Once you’ve identified the repository that holds the records you need to search, you can start to make preparations
for your visit there.
Here are my suggestions for ensuring nothing gets forgotten:
☙ Contact the archive well in advance to make an appointment, where necessary, as well as to pre-order any materials that require notice to consult. Make the most of archive staff's expertise in the records and the local area by asking them for advice regarding your search.
☙ Make a list of all the records you want to see, alongside the names of the people you hope to find in them. For instance: Sequestration records - Andrew Byrne, 1911 - and include the reference numbers from the catalogue, to avoid wasting time by having to look them up again
☙ Put together a file or database to take with you that contains details of all the relevant family groups that you will be researching
☙ Review the rules and visitor information on the repository’s website or in their literature to ensure you are properly prepared, for instance
- Whether you can buy food there or need to take your own, and if there is somewhere on the premises you can eat

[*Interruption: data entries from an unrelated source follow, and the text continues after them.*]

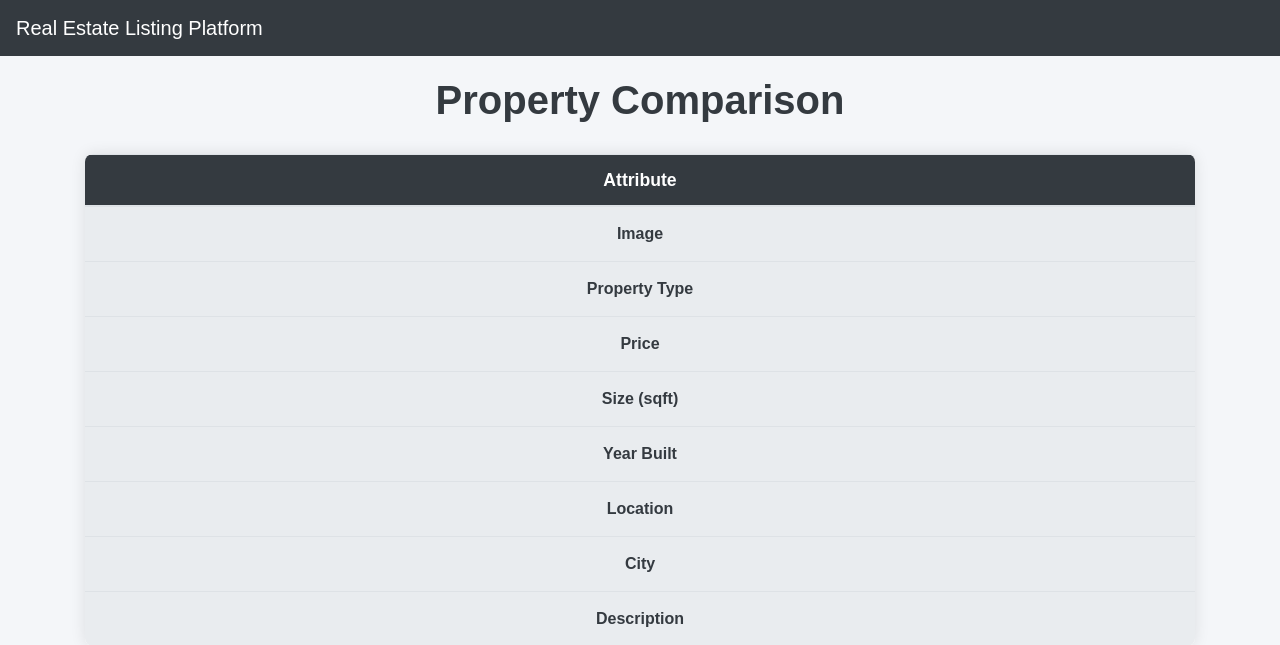
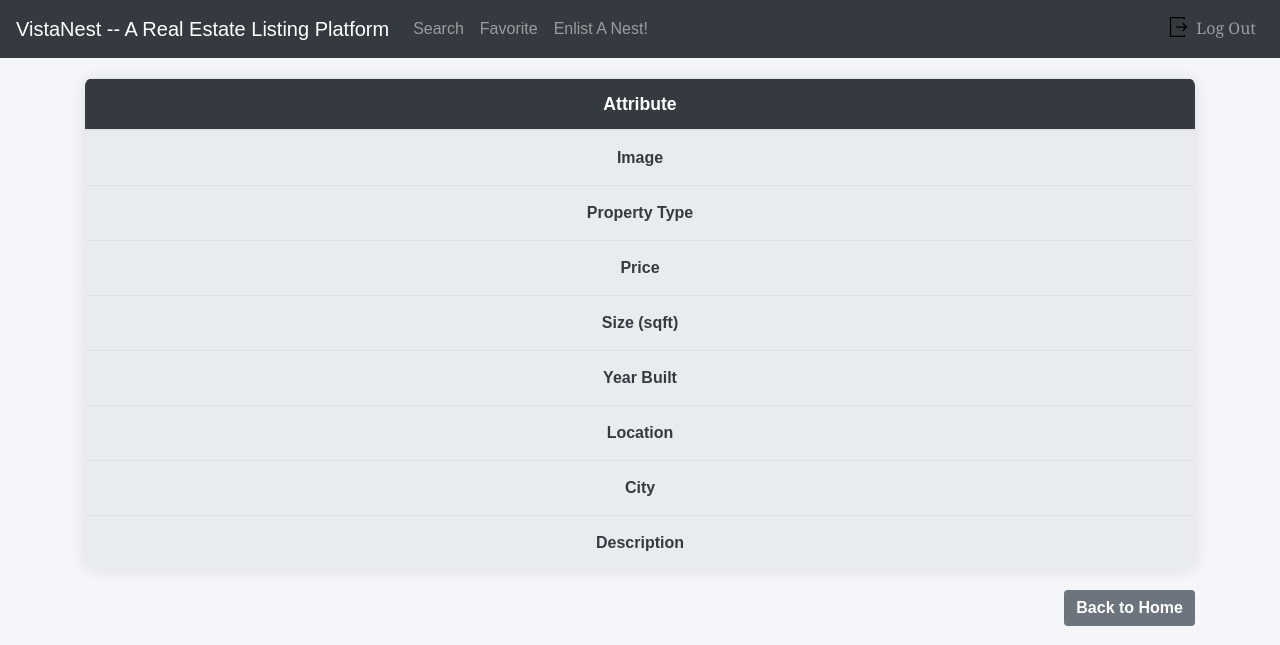
Before and after one commit to NHabibahMahbub/VistaNest, a Django app: template mysite/templates/compare.html in a window 1280 px wide. Shown: the top 645 px of the page. Run offline with Django 5.2, Linux system fonts and the light colour scheme; the template is opened without the code that fills it, so the values that code supplies are empty.

Commit message:
Update compare.html

```diff
--- a/mysite/templates/compare.html
+++ b/mysite/templates/compare.html
@@ -70,9 +70,40 @@
     </style>
 </head>
 <body>
-    <nav class="navbar navbar-expand-md navbar-dark bg-dark">
-        <a class="navbar-brand" href="#">Real Estate Listing Platform</a>
-    </nav>
+       <!-- Navbar -->
+<nav class="navbar navbar-expand-md navbar-dark bg-dark fixed-top">
+    <a class="navbar-brand" href="{% url 'home' %}">VistaNest -- A Real Estate Listing Platform</a>
+    <button class="navbar-toggler" type="button" data-toggle="collapse" data-target="#navbarNav" aria-controls="navbarNav" aria-expanded="false" aria-label="Toggle navigation">
+        <span class="navbar-toggler-icon"></span>
+    </button>
+    <div class="collapse navbar-collapse" id="navbarNav">
+        <ul class="navbar-nav">
+            <li class="nav-item">
+                <a class="nav-link" href="{% url 'search' %}">Search</a>
+            </li>
+            <li class="nav-item">
+                <a class="nav-link" href="{% url 'favorites' %}">Favorite</a>
+            </li>
+             <li class="nav-item">
+                <a class="nav-link" href="{% url 'add-platform' %}">Enlist A Nest!</a>
+            </li>
+        </ul>
+        <!-- (aligned to the right) -->
+        <ul class="navbar-nav ml-auto">
+            <!-- Logout Button Section -->
+            <li class="nav-item">
+                <a href="{% url 'logout' %}" class="nav-link text-teal-300" style="font-size: 100%; font-family: Cambria;">
+                    <svg xmlns="http://www.w3.org/2000/svg" width="28" height="25" viewBox="6 0 18 40">
+                        <title>Log Out</title>
+                        <path d="M3 0h22c0.553 0 1 0 1 0.553l-0 3.447h-2v-2h-20v28h20v-2h2l0 3.447c0 0.553-0.447 0.553-1 0.553h-22c-0.553 0-1-0.447-1-1v-30c0-0.553 0.447-1 1-1z"></path>
+                        <path d="M21.879 21.293l1.414 1.414 6.707-6.707-6.707-6.707-1.414 1.414 4.293 4.293h-14.172v2h14.172l-4.293 4.293z"></path>
+                    </svg>
+                    Log Out
+                </a>
+            </li>
+        </ul>
+    </div>
+</nav>
 
     <div class="container">
         <h1>Property Comparison</h1>
```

- If change is required for lockers or cloakroom - you won't be permitted to take your coat, bags, or food and drink items into the search area. Many archives provide clear plastic carrier bags to allow you to bring essential research kit to your seat
- ID requirements. You may not get into the archive without specific forms of identification, so be sure to take the correct paperwork with you on the day
- If you'll be allowed to plug your laptop in to charge in the search room
☙ Practice some palaeography if you’re going to be consulting records with unfamiliar handwriting styles. I’ve listed some websites to help with that.
In the next class
I'll explore some of the
options for organising your family information.